by David Phelps

“Do not wait for leaders; do it alone, person to person.” - Mother Teresa

February, 2006

One day late last year, a Bronx, New York, woman was trapped in the kitchen of her burning third-story apartment, along with her five-week-old son. There was no way to escape. Finally, with the flames spreading, the mother made a desperate decision. She held her baby out the third-story window, prayed “God, please let someone catch my baby!” And dropped him!

Meanwhile, a man had come out of a nearby building where he worked, to see what was happening. The man, who is the catcher for his company softball team, saw what was taking place, leaped over the fence in front of the burning apartment building–and truly made the catch of a lifetime! And then, realizing that the infant had stopped breathing, he performed yet another life-saving act and administered mouth-to-mouth resuscitation until the child was able to breathe on his own.

Fortunately, firefighters were able to rescue the trapped mother and she was quickly reunited with her son. The grateful mother even asked her baby’s rescuer, a former stranger, to be his godfather.

As a parent, I can’t begin to comprehend what must have been going through the mother’s mind as she dropped her baby to an uncertain fate. I can’t imagine actually doing such a thing, even if I knew my daughter, Monica, would survive.

This story turned out well but what if no one had caught the falling baby or given it mouth-to-mouth resuscitation? What if the mother had known that she was dropping her child to a tragic, painful death? And, knowing what would happen, she had dropped her baby anyway? What kind of parent could possibly do such a thing?

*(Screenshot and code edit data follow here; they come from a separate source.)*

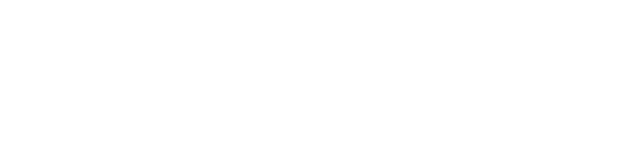
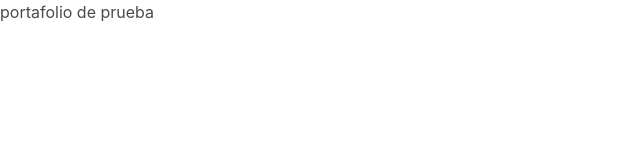
Before and after one commit to Lag-lan/Lag-lan.github.io, a plain HTML site: page index.html in a window 1280 px wide. Shown: the whole page, without its empty margins (0-640 px from the left). Drawn offline with Linux system fonts and the light colour scheme.

Commit message:
html
subir

```diff
--- a/index.html
+++ b/index.html
@@ -9,4 +9,6 @@
     <title>Jorshua Hernandez</title>
 </head>
 <body>
+    <h2>portafolio de prueba</h2>
 </body>
+</html>
```
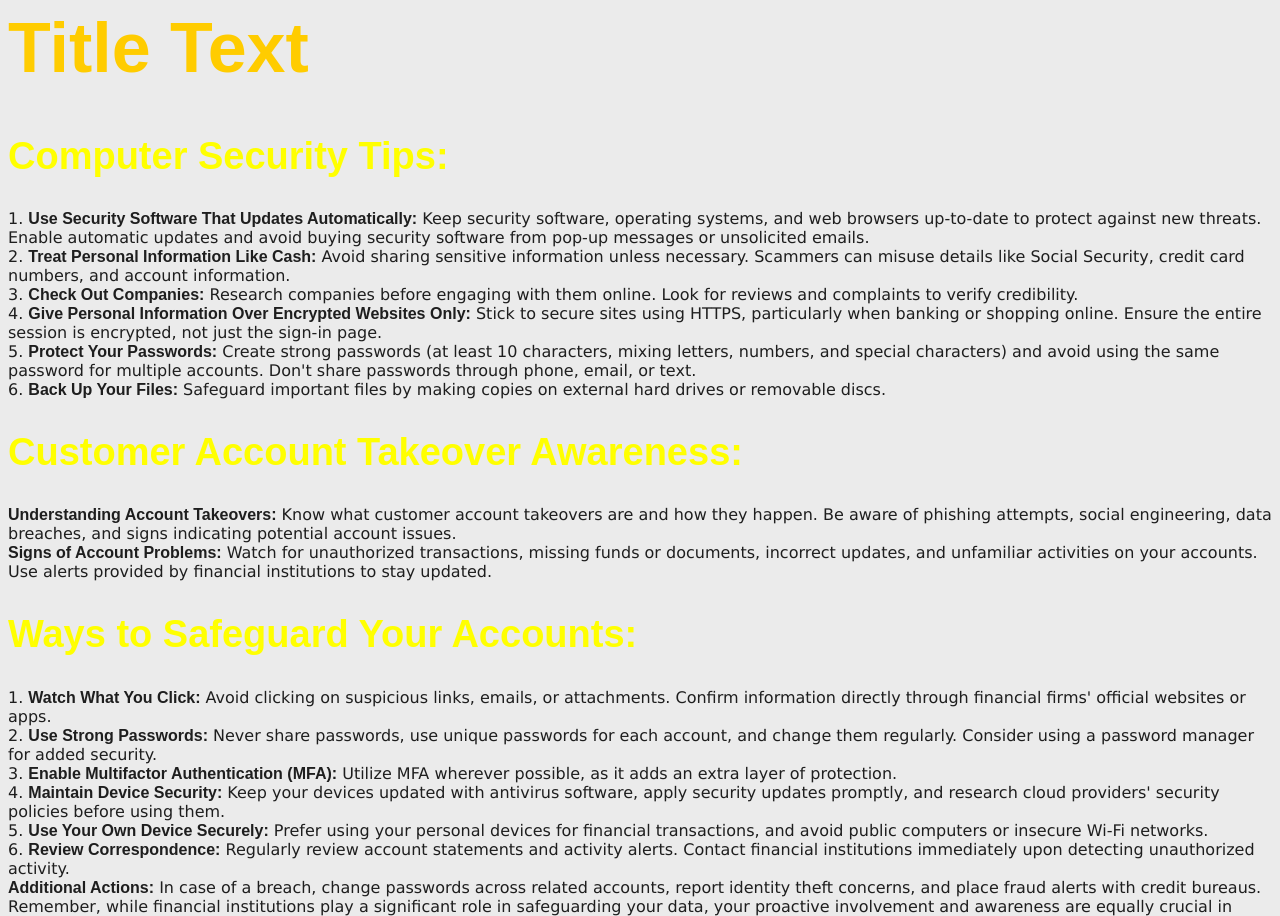
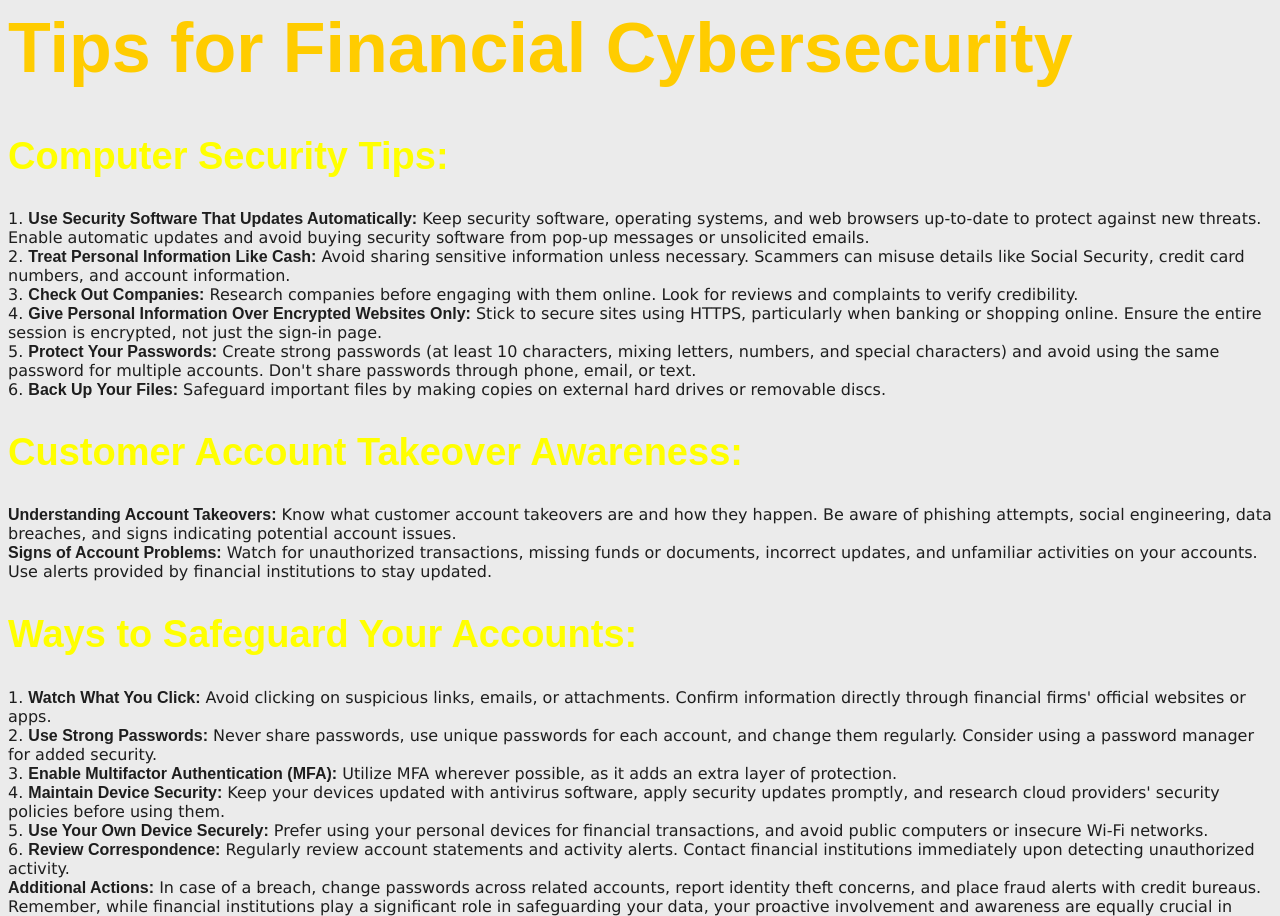
Before and after one commit to CCL404/cba_intro_dev, a plain HTML site: page index.html in a window 1280 px wide. Shown: the top 916 px of the page. Drawn offline with Linux system fonts and the light colour scheme.

Commit message:
Update tile text

```diff
--- a/index.html
+++ b/index.html
@@ -9,7 +9,7 @@
 
   <body>
 
-<h1>Title Text</h1>
+<h1>Tips for Financial Cybersecurity</h1>
 
 <p>
 
```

God could and did. God sent Jesus to die for our sins, knowing the ultimate pain Jesus would experience. And Jesus was aware of his fate. When John the Baptist saw Jesus for the first time, he exclaimed, “‘Look, the Lamb of God, who takes away the sin of the world!’” (John 1:29b NIV). Jesus himself spoke of giving the people his flesh and his blood to eat and drink (John 6:48-58). Later, he put it even more bluntly: “‘I am the good shepherd. The good shepherd lays down his life for the sheep.’” (John 10:11 NIV). He knew he would be betrayed and who his betrayer would be (John 6:64-71). Later, he acknowledged the necessity of his death:
“‘. . . unless a kernel of wheat falls to the ground and dies, it remains only a single seed.’” (John 12:24b NIV). Yes, he knew he would be raised from the dead (John 2:18-22) but he also knew how he would die and the kind of painful, gruesome death it would be. Crucifixions were not uncommon and most people in the Roman Empire of Jesus’ time had probably witnessed one at least once. He was not looking forward to death any more than any human being. And not only would he die but he would be completely cut off from the Father (Matt. 27:46). In the garden of Gethsemane, he prayed, “‘My Father, if it is possible, may this cup be taken from me.’” But he didn’t stop there; instead, he continued, “‘Yet not as I will, but as you will.’” (Matt. 26:39b NIV).

Jesus promised the disciples, “‘You will grieve, but your grief will turn to joy. . . . and no one will take away your joy.’” (John 16:20b, 22b NIV). After the resurrection, when they had seen the risen Christ, their joy was overflowing. Their joy can also be our joy. Paul wrote to the Christians in Rome, also rejoice in God through our Lord Jesus Christ, through whom we have now received reconciliation.” (Rom. 5:11b NIV). We can share our joy with everyone we meet, and tell them about the love of a God who loved the world that he gave his one and only Son, that whoever believes in him shall not perish but have eternal life.”

“This is how God showed his love among us: He sent his one and only Son into the world that we might live through him. This is love: not that we loved God, but that he loved us and sent his Son as an atoning sacrifice for our sins. Dear friends, since God so loved us, we also ought to love one another. No one has ever seen God; but if we love one another, God lives in us and his love is made complete in us.” (1 John 4:9-12 NIV.)

Copyright © 2006 by David Phelps